Activity
Read the records beneath this task and copy every line that contains the string "other".

Materials provided

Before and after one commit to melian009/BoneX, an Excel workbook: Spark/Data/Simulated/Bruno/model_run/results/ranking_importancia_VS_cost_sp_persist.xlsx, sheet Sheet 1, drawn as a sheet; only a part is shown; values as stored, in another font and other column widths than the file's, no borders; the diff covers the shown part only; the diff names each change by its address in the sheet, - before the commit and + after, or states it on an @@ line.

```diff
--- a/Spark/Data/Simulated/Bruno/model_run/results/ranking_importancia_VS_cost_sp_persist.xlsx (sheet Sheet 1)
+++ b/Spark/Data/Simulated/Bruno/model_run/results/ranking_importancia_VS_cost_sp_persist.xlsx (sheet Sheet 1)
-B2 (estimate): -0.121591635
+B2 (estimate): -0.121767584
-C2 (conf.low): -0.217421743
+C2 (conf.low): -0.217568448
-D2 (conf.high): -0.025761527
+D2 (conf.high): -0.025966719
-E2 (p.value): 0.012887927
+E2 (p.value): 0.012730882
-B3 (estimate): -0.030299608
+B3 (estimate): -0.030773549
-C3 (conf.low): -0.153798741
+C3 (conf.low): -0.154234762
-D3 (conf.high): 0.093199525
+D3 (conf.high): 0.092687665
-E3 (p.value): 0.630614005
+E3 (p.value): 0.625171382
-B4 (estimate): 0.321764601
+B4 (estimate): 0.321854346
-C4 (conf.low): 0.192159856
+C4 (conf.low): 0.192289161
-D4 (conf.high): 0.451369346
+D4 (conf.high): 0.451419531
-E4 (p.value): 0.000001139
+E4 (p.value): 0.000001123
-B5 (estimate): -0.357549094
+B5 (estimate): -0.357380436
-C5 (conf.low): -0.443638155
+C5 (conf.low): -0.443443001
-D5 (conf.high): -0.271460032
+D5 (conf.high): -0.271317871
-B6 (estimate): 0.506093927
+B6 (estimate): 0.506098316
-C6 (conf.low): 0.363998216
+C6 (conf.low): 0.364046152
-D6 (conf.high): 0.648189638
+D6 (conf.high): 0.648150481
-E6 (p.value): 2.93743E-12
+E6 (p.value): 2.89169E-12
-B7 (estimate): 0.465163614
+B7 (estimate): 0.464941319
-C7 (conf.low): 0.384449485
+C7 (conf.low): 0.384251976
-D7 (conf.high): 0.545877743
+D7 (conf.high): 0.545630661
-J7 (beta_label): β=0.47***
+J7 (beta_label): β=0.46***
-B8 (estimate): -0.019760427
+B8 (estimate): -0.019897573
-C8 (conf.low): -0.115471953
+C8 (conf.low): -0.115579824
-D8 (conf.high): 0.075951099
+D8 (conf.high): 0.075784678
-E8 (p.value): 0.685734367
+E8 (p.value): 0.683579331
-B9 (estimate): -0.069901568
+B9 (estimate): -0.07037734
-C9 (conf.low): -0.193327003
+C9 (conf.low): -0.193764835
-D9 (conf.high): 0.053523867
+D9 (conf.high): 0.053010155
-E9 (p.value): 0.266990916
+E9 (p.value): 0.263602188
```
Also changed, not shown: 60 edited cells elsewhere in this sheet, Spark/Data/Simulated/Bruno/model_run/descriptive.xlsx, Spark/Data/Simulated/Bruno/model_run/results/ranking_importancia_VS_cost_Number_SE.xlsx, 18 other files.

Expected answer
Before and after one commit to melian009/BoneX, an Excel workbook: Spark/Data/Simulated/Bruno/model_run/results/ranking_importancia_VS_cost_sp_persist.xlsx, sheet Sheet 1, drawn as a sheet; only a part is shown; values as stored, in another font and other column widths than the file's, no borders; the diff covers the shown part only; the diff names each change by its address in the sheet, - before the commit and + after, or states it on an @@ line.
Also changed, not shown: 60 edited cells elsewhere in this sheet, Spark/Data/Simulated/Bruno/model_run/descriptive.xlsx, Spark/Data/Simulated/Bruno/model_run/results/ranking_importancia_VS_cost_Number_SE.xlsx, 18 other files.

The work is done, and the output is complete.